Copy every line from the records below that carries the word "kind".

--- Material provided Enclosed Below ---

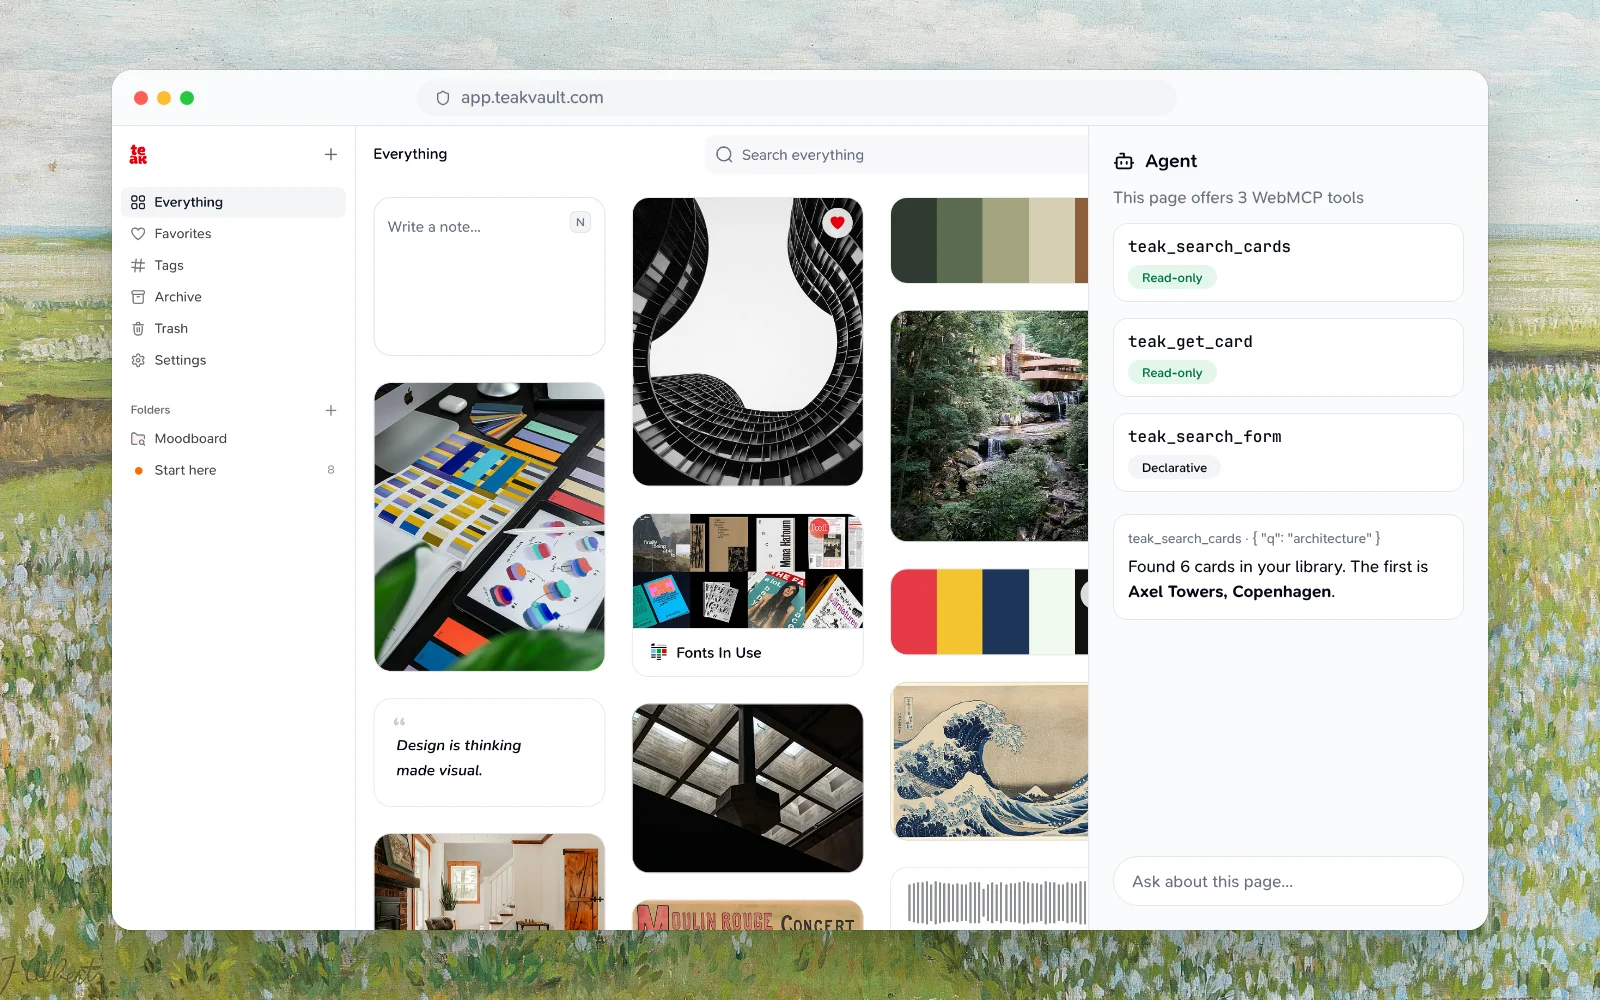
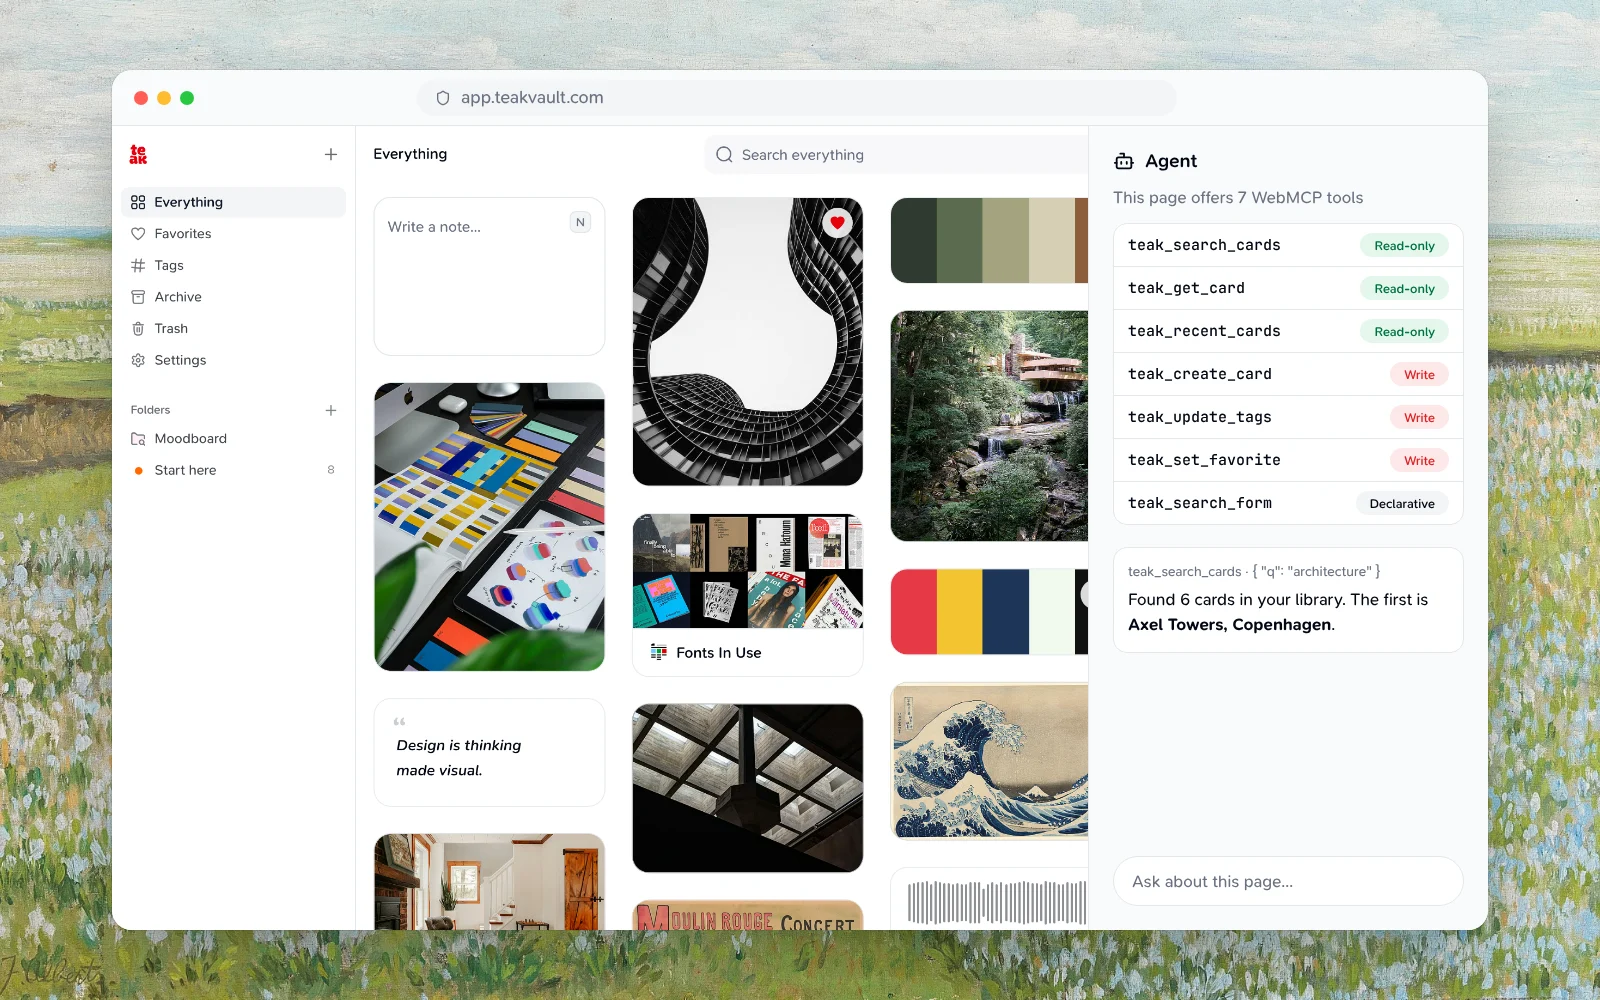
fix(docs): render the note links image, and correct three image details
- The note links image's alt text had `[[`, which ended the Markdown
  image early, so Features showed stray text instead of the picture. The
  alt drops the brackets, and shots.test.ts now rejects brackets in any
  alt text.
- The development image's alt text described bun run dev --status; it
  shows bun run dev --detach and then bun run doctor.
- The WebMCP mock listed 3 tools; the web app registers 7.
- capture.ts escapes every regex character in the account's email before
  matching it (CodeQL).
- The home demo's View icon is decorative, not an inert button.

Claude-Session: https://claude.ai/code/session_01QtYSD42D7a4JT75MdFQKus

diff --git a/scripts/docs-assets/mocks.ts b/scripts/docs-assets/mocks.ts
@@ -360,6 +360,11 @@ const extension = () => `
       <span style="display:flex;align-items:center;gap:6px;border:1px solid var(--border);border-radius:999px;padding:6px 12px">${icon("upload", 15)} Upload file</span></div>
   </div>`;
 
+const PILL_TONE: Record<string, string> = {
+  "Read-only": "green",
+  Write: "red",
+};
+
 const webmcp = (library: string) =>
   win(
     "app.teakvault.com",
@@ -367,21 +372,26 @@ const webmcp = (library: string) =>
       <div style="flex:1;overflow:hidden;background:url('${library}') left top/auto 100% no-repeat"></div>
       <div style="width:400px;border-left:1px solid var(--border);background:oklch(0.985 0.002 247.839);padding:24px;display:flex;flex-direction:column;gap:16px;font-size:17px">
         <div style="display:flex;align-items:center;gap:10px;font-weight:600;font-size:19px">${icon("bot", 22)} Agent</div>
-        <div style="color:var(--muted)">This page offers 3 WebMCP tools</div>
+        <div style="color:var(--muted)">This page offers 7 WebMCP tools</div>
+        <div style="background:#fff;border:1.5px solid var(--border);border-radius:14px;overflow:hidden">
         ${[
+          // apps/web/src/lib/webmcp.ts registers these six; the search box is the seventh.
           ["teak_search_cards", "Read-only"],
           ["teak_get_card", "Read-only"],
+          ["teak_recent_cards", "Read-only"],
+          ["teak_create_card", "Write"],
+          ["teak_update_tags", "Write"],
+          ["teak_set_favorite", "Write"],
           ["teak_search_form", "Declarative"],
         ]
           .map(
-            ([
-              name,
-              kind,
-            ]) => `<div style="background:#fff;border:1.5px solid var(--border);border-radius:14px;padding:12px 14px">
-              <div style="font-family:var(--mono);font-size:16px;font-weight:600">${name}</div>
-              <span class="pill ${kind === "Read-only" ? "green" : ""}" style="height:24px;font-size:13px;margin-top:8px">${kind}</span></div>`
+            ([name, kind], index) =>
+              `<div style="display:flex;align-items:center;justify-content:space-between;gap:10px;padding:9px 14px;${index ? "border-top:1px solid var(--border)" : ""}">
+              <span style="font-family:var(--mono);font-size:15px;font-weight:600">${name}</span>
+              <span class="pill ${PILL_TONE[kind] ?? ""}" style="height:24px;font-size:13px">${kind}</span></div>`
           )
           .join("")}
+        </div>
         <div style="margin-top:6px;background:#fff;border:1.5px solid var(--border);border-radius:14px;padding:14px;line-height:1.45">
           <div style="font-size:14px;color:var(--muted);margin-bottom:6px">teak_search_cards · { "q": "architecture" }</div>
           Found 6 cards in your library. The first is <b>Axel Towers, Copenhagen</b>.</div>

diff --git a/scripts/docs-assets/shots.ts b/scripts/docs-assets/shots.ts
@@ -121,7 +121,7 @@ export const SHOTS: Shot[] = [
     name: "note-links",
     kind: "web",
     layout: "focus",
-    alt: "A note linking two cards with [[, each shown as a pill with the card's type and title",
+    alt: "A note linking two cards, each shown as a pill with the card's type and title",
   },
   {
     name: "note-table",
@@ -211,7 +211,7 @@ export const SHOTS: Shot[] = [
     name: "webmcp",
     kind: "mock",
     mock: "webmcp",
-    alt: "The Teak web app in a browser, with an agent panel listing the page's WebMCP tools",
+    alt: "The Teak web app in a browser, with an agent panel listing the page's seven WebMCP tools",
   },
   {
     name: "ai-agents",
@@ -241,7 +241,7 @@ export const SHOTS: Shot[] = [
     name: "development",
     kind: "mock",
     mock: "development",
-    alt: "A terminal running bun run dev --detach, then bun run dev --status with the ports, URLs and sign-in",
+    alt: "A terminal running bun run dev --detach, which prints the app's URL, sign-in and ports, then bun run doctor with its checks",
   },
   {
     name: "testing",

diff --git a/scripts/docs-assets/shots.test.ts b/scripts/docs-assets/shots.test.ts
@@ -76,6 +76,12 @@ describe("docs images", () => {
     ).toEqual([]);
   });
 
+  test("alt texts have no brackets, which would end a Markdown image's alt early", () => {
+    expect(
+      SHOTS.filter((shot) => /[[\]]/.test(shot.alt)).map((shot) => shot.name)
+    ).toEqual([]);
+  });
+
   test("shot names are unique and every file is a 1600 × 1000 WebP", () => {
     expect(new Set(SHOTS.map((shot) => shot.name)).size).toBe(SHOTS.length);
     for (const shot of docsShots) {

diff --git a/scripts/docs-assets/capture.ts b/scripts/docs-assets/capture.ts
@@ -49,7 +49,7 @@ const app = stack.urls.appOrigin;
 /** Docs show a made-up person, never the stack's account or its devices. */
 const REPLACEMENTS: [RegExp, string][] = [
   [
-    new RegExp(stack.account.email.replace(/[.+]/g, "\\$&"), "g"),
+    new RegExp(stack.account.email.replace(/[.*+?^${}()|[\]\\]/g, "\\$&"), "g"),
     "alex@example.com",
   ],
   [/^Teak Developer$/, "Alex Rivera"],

--- End of Enclosed Material provided ---

Your response:
-              kind,
-              <span class="pill ${kind === "Read-only" ? "green" : ""}" style="height:24px;font-size:13px;margin-top:8px">${kind}</span></div>`
+            ([name, kind], index) =>
+              <span class="pill ${PILL_TONE[kind] ?? ""}" style="height:24px;font-size:13px">${kind}</span></div>`
     kind: "web",
     kind: "mock",
     kind: "mock",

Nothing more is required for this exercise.